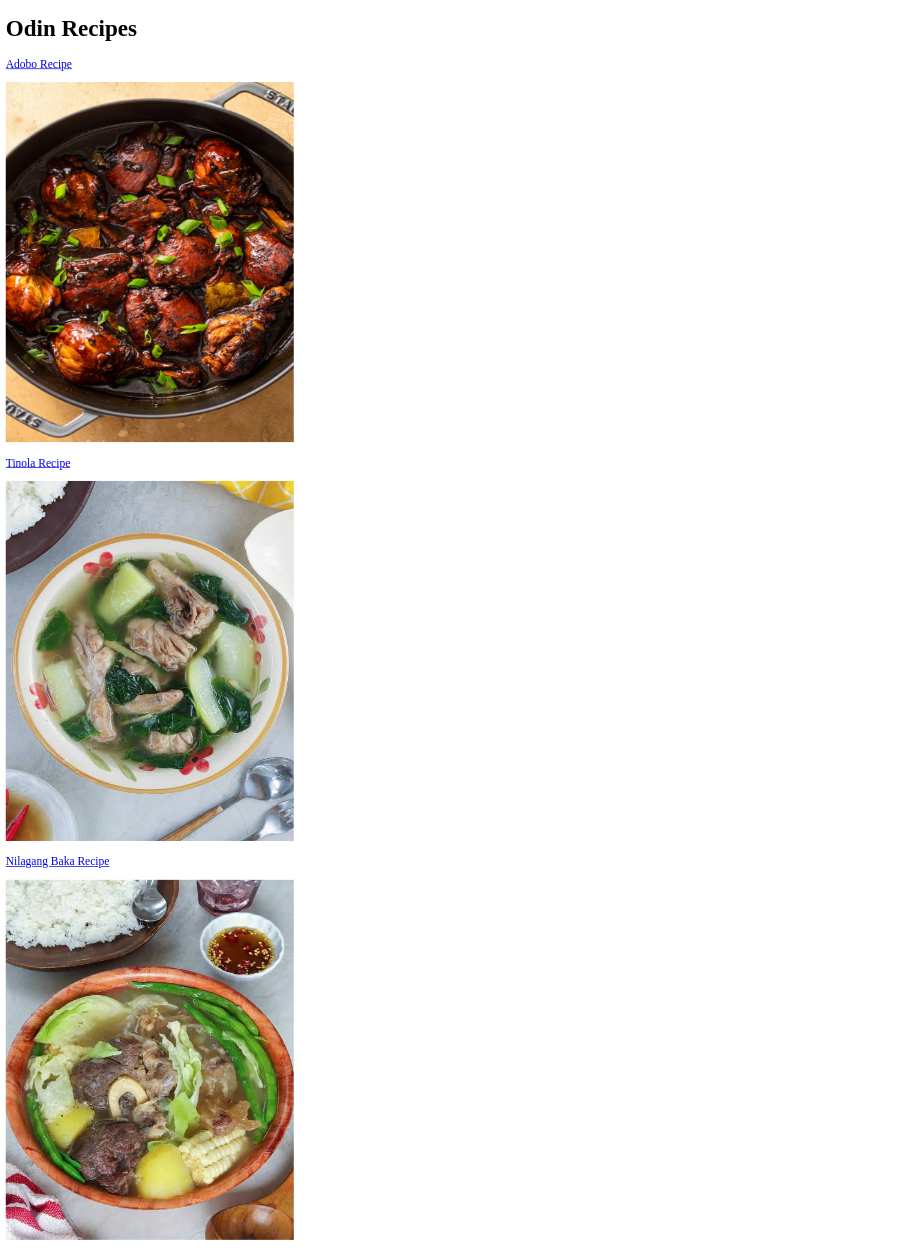
Repository: StevePrado/odin-recipes
Page: index.html
An editor plug-in stored every save of this project. The page is shown before and after the next save, followed by the edit.
The browser window is 1280 px wide. The pictures show the whole page, at 72% of full size.

Above is the page before, as saved 2026-09-19 09:26:39.

After the next save:
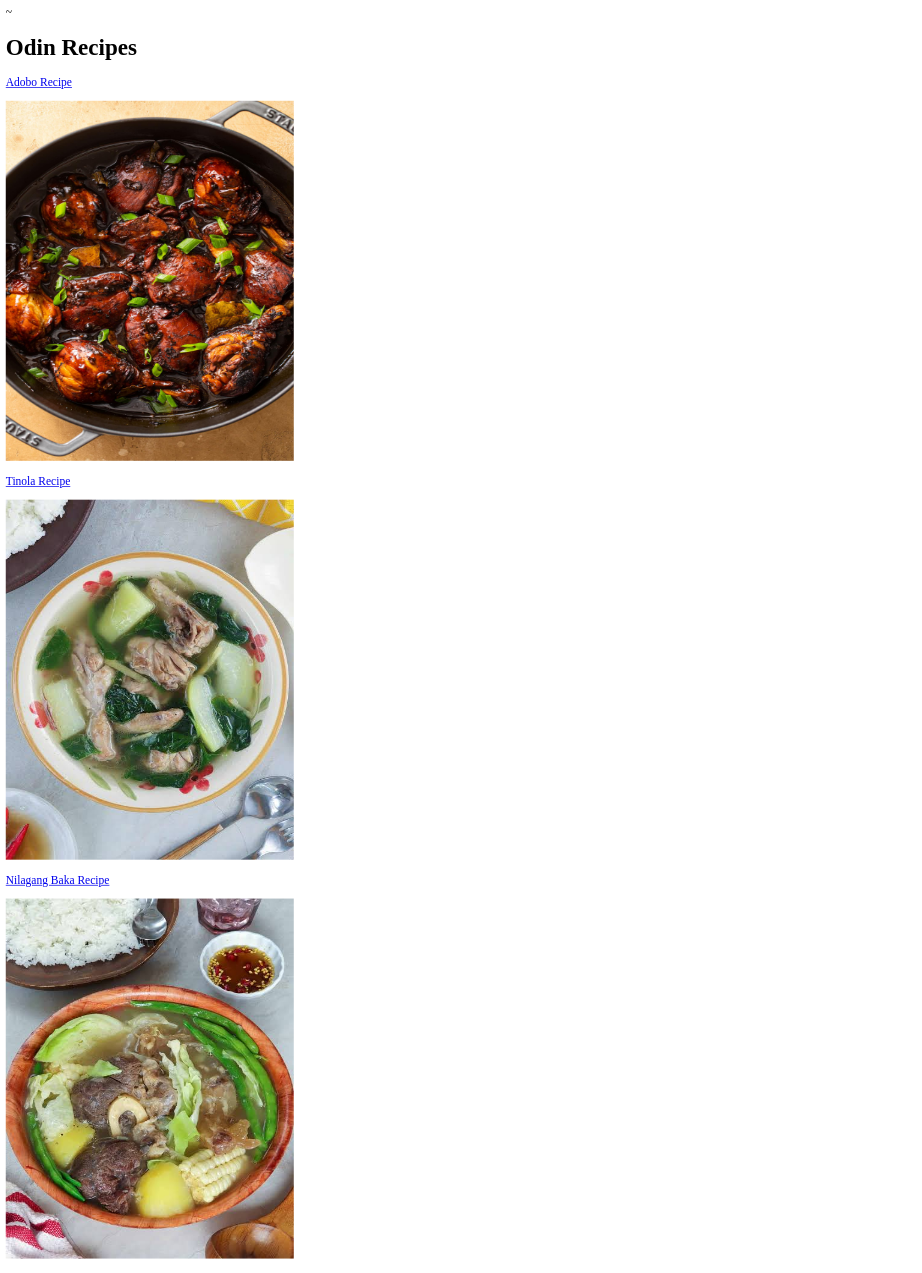
Saved 5 min 6 s later.
--- a/index.html
+++ b/index.html
@@ -5,7 +5,7 @@
   <meta name="viewport" content="width=device-width, initial-scale=1.0">
   <title>Document</title>
 </head>
-<body>
+<body>~
   <h1>Odin Recipes</h1>
   <a href="recipes/adobo.html">Adobo Recipe</a>
   <p></p>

### Task to complete
Reproduce the listing above exactly from the line containing "Saved 5 min 6 s later." through its last line, with both of those lines included.

### Written solution
Saved 5 min 6 s later.
--- a/index.html
+++ b/index.html
@@ -5,7 +5,7 @@
   <meta name="viewport" content="width=device-width, initial-scale=1.0">
   <title>Document</title>
 </head>
-<body>
+<body>~
   <h1>Odin Recipes</h1>
   <a href="recipes/adobo.html">Adobo Recipe</a>
   <p></p>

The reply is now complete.